Thanks for replying. The feed ramp is straight, not humped, and this HP does have a firing pin safety.It looks like it might be a transitional model. It has the Millett rear sight like my 1991 model, but it doesn't have the dovetail front sight yet. It also doesn't have the extended ambi safety. Mine is a very early MKIII marked "Portugal", but yours could be a very late MKII. It would be interesting to see the shape of the barrel feed ramp.
Here's a pretty good thread on variations:Thanks for replying. The feed ramp is straight, not humped, and this HP does have a firing pin safety.
I like the factory wood grips so much that I replaced the slimmer factory plastic grips on my 2010 model with factory wooden ones. You used to be able to get factory spares at MidwayUSA when they were still in production. Now, you might have to resort to Gunbroker or eBay.Thanks guys! I already ran 250rds through it with no problems.

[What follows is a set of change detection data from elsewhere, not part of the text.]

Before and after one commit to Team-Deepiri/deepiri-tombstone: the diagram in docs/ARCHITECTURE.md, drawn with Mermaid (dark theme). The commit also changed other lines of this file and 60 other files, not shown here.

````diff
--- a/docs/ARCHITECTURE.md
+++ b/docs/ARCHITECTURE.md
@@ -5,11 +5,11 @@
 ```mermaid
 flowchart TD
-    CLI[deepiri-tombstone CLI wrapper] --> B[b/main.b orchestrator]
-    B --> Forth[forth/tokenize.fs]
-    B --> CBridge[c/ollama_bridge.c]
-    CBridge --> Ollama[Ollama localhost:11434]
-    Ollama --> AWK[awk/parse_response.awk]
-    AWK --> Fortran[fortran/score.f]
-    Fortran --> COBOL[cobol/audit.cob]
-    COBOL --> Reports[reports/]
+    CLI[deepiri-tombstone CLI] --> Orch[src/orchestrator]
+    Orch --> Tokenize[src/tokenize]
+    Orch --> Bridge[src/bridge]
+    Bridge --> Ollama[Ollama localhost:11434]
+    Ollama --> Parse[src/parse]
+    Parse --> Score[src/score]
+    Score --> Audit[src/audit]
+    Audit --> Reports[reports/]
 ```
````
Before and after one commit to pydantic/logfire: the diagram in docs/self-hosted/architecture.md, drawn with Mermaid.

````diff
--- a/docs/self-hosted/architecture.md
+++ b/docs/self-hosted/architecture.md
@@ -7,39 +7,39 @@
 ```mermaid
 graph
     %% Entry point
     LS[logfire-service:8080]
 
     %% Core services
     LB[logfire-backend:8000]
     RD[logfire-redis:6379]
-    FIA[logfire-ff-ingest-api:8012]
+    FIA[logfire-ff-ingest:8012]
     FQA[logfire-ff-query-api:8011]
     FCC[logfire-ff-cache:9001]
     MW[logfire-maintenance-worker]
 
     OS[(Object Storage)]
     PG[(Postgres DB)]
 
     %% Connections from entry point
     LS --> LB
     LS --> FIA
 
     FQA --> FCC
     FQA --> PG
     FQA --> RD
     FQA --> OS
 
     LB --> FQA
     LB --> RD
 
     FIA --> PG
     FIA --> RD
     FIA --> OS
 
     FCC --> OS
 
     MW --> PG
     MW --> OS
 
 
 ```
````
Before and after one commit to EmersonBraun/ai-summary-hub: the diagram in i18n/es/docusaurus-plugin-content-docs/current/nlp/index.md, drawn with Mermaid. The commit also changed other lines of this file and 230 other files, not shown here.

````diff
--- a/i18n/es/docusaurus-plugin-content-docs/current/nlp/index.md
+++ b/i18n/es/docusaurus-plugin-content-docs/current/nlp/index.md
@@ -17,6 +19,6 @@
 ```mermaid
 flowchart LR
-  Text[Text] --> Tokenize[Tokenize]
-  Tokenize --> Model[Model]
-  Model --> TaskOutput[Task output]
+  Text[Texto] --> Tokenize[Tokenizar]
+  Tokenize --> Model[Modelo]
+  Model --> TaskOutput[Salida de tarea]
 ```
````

I have no idea if the previous owner/owners fired it much. Now I'm looking for replacement wood grips that are as thick as the factory grips. The gun came with an extra set of Hogue wood grips, but those grips are fairly thin, and my left thumb wants to ride the slide stop which can/did activate the slide stop with rounds still in the magazine. The factory grips are just thick enough so my left thumb rests below the slide stop and that worked well. Range pic. attached.
CZ makes a great pistol. The only one that ever fit me was the P-01 with the re-curved trigger, and I love it. I could never comfortably reach the DA trigger on a standard one. I have relatively large hands (med-lg), but you need bear mitts to handle the bigger ones.That is nice looking HP! I'm a all metal, hammer fired, CZ guy that strayed a bit when I traded one of my polished stainless CZ's for this HP. So far, I have no regrets.
I guess they continued manufacturing the parts in Belgium, but it was cheaper to ship them to Portugal to have them assembled. Some kinda deal, huh?I remember reading something about the meaning of "Assembled in Portugal", but can't remember what it meant!
It has been said, and probably is gospel, that sometime from the late ‘70s through the end of production ALL High Powers were assembled at the FN plant in Portugal. The ONLY difference is the ‘Assembled in Portugal’ legend on some of the pistols sold through Browning USA.I guess they continued manufacturing the parts in Belgium, but it was cheaper to ship them to Portugal to have them assembled. Some kinda deal, huh?
Both of my MKIIIs were assembled in Portugal, and they both shoot great. I'm sure the pure Belgian HPs will always be worth more, but I have nothing against the Portuguese